Change detection data
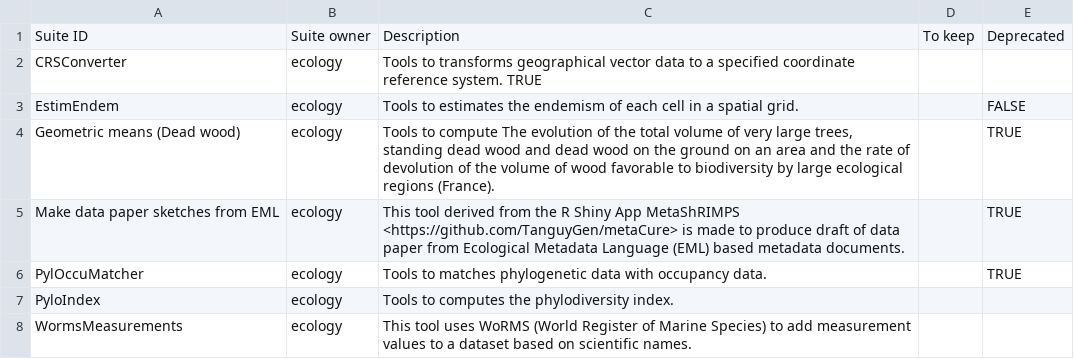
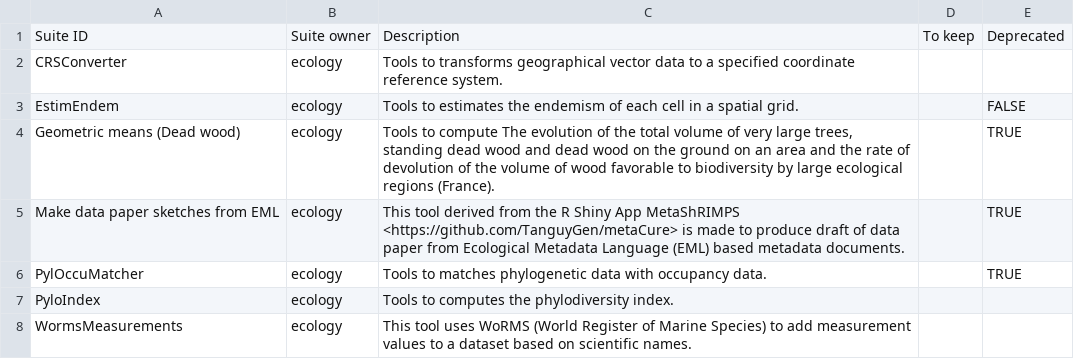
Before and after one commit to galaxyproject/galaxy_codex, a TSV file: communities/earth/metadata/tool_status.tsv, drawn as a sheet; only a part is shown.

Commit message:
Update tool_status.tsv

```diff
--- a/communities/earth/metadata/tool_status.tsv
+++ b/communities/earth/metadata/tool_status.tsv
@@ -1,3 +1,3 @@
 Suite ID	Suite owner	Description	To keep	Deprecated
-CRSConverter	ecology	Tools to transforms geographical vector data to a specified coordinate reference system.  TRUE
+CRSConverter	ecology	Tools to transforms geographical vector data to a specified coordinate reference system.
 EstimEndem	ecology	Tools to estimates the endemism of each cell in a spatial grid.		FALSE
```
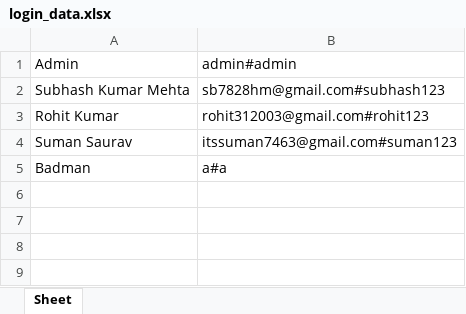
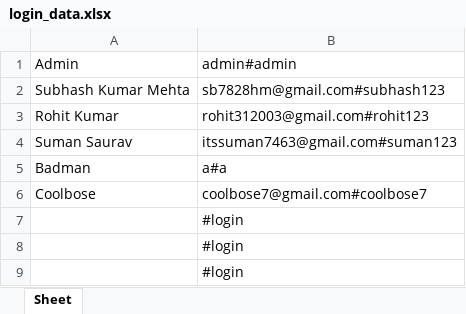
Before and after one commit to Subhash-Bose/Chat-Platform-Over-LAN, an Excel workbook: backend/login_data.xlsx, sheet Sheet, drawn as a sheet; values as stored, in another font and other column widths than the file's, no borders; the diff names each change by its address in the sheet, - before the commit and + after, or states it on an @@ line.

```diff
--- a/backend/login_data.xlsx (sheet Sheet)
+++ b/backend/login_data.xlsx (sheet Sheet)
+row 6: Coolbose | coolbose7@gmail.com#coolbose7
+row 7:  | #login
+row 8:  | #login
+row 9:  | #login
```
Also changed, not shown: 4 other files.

EXERCISE DESCRIPTION:
For each record above, write out every line exactly and skip the pictures.

RESULT BELOW:
Before and after one commit to galaxyproject/galaxy_codex, a TSV file: communities/earth/metadata/tool_status.tsv, drawn as a sheet; only a part is shown.

Commit message:
Update tool_status.tsv

```diff
--- a/communities/earth/metadata/tool_status.tsv
+++ b/communities/earth/metadata/tool_status.tsv
@@ -1,3 +1,3 @@
 Suite ID	Suite owner	Description	To keep	Deprecated
-CRSConverter	ecology	Tools to transforms geographical vector data to a specified coordinate reference system.  TRUE
+CRSConverter	ecology	Tools to transforms geographical vector data to a specified coordinate reference system.
 EstimEndem	ecology	Tools to estimates the endemism of each cell in a spatial grid.		FALSE
```
Before and after one commit to Subhash-Bose/Chat-Platform-Over-LAN, an Excel workbook: backend/login_data.xlsx, sheet Sheet, drawn as a sheet; values as stored, in another font and other column widths than the file's, no borders; the diff names each change by its address in the sheet, - before the commit and + after, or states it on an @@ line.

```diff
--- a/backend/login_data.xlsx (sheet Sheet)
+++ b/backend/login_data.xlsx (sheet Sheet)
+row 6: Coolbose | coolbose7@gmail.com#coolbose7
+row 7:  | #login
+row 8:  | #login
+row 9:  | #login
```
Also changed, not shown: 4 other files.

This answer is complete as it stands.